Virginia's hotly contested Senate race between Democrat Tim Kaine and Republican George Allen has been getting national attention since early 2011, but it remains exactly where it was back then: a dead heat.
The airwaves have been flooded with ads, both positive and negative. The two candidates raised millions of dollars and outside groups have spent millions more on their behalf. They've rubbed elbows with the presidential candidates, sent their wives around the state to vouch for them and debated each other twice.
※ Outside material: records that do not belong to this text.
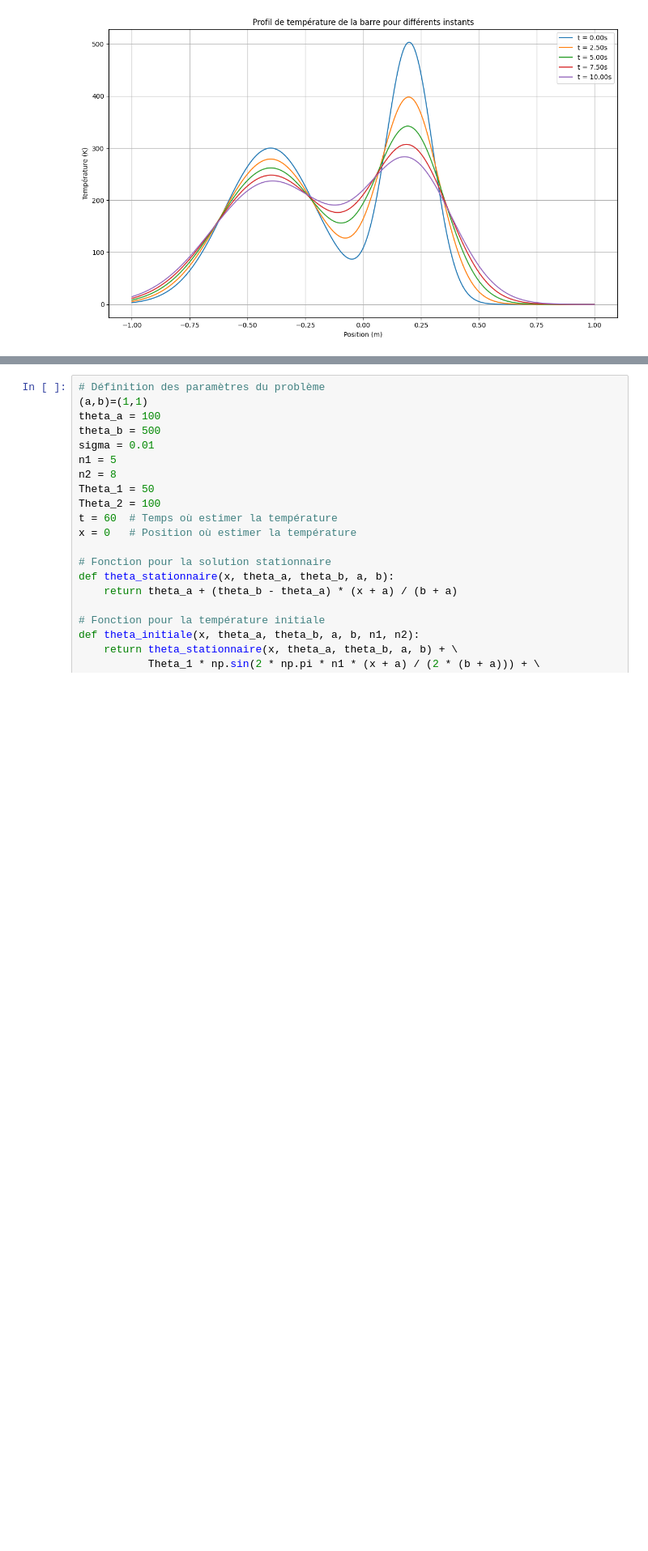
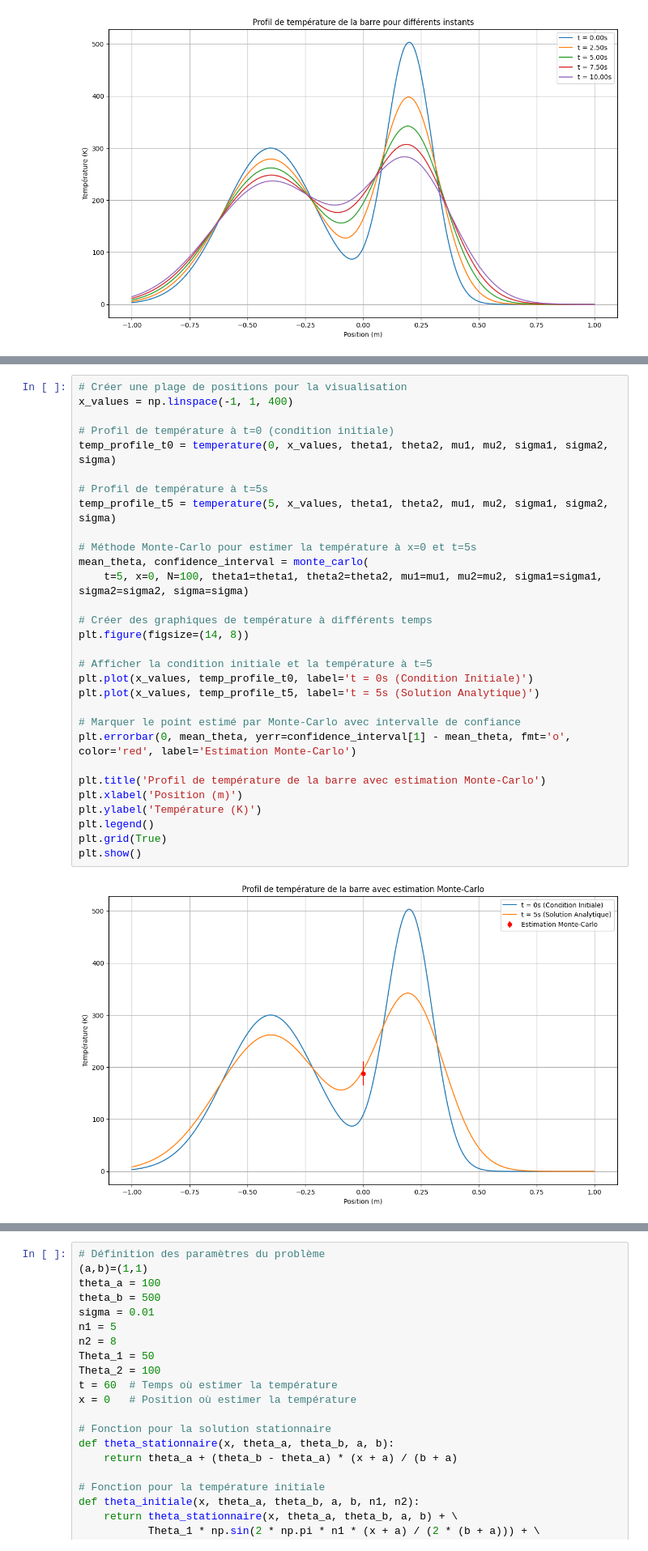
Before and after one commit to malayaan/calcul_sto, a Jupyter notebook: td1/tp_paul.Ipynb, the cells around one changed output, grey strips where cells are left out. Shown at 81% size. Cells and saved outputs as stored; diff of their text form; blank space fills up the shorter version.

Commit message:
mise à jour des plots

```diff
--- a/td1/tp_paul.Ipynb
+++ b/td1/tp_paul.Ipynb
@@ -131,3 +131,35 @@ Consistance : on va vérifier que l'estimation de Monte-Carlo converge vers la v
 θ(t,x) devrait se rapprocher de la valeur calculée par la solution analytique à mesure que N devient très grand.
 
 Niveau de Confiance Annoncé : Vérifier que l'intervalle de confiance à 95% contient effectivement la valeur vraie 95% du temps. Pour cela, nous devons répéter l'estimation (avec un grand nombre de simulations) plusieurs fois et compter la fréquence à laquelle la valeur vraie tombe dans l'intervalle de confiance. Si notre méthode est correcte, environ 95% des intervalles calculés devraient contenir la valeur vraie.
+# %%
+# Créer une plage de positions pour la visualisation
+x_values = np.linspace(-1, 1, 400)
+
+# Profil de température à t=0 (condition initiale)
+temp_profile_t0 = temperature(0, x_values, theta1, theta2, mu1, mu2, sigma1, sigma2, sigma)
+
+# Profil de température à t=5s
+temp_profile_t5 = temperature(5, x_values, theta1, theta2, mu1, mu2, sigma1, sigma2, sigma)
+
+# Méthode Monte-Carlo pour estimer la température à x=0 et t=5s
+mean_theta, confidence_interval = monte_carlo(
+    t=5, x=0, N=100, theta1=theta1, theta2=theta2, mu1=mu1, mu2=mu2, sigma1=sigma1, sigma2=sigma2, sigma=sigma)
+
+# Créer des graphiques de température à différents temps
+plt.figure(figsize=(14, 8))
+
+# Afficher la condition initiale et la température à t=5
+plt.plot(x_values, temp_profile_t0, label='t = 0s (Condition Initiale)')
+plt.plot(x_values, temp_profile_t5, label='t = 5s (Solution Analytique)')
+
+# Marquer le point estimé par Monte-Carlo avec intervalle de confiance
+plt.errorbar(0, mean_theta, yerr=confidence_interval[1] - mean_theta, fmt='o', color='red', label='Estimation Monte-Carlo')
+
+plt.title('Profil de température de la barre avec estimation Monte-Carlo')
+plt.xlabel('Position (m)')
+plt.ylabel('Température (K)')
+plt.legend()
+plt.grid(True)
+plt.show()
+# %% [output]
+[figure, added]
```
Also changed, not shown: parts of 6 cells of this notebook, 1 other file.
Still, nearly every poll shows the two former governors neck-and-neck, a deadlock one of them hope to finally break Thursday when Kaine and Allen square off for their first televised debate, the first chance many Virginians will have to see them.
|When: Thursday, 12 p.m.|
|Where: Capitol One Bank Auditorium, McLean|
|Host: Fairfax County Chamber of Commerce and NBC4|
|TV: NBC4 (Live). Replayed Sunday after Press Pass|
|When: Oct. 8|
|Host: AARP, League of Women Voters Virginia, WVCE Public Radio and WTVR CBS 6 TV|
|When: Oct. 18|
|Host: WSLS NBC 10 and Virginia Tech|
"These two campaigns have tried just about everything to break away from their rival and nothing has really moved the needle," said Stephen Farnsworth, a political science professor at the University of Mary Washington. "Not record spending, not combative rhetoric, not presidential candidates in Virginia every few days. All indications are this is going to remain very close down to the wire."
Thursday's debate in McLean is the first of three televised meetings planned for Kaine and Allen, whose race could decide which party controls the Senate. It will also be the first chance for many Virginians to see the candidates and both will have to use the opportunity to win over voters who until now have only known them through the barrage of ads both sides have been running for months.
"Kaine is going to have to defend his support for tax increases and Allen is going to have to defend his belief that it's off the table," said Bob Holsworth, a longtime political analyst in Virginia. "On health care, Kaine has to defend Obamacare. On the other hand, Allen has to find a way to convince people he's not for people to be kicked off insurance for preexisting conditions."
Kaine has outraised Allen $10.3 million to $8 million, though both have spent much of their war chests. In addition to the $12 million in ads being run by outside groups on both sides, Kaine has reserved $4.5 million in airtime while Allen set aside $5 million.
Dan Allen, a senior adviser to Allen, said a new round of negative ads Kaine is running -- targeting Allen's gubernatorial and Senate record on fiscal issues and abortion -- shows Kaine's camp is worried.
Kaine spokesman Brandi Hoffine defended the ads, saying past records show voters how candidates will serve in Washington.
Allen has been contrasting his views on energy and defense with those of President Obama, a close ally of Kaine's, even though Kaine has distanced himself from the president on both issues.
Kaine has emphasized his fiscal conservatism in an attempt to win over moderate voters.
Deadlocked as they are, Kaine and Allen could end up relying on the performance of the presidential candidates in Virginia to decide their race, depending on Obama or Romney to draw voters to the polls, said Craig Brians, a political science professor at Virginia Tech.
"The main thing is the relentless drive to the center by both candidates," Brians said, "which seems to me like exactly what you want to do in a presidential election where it could tilt either way for Obama or Romney."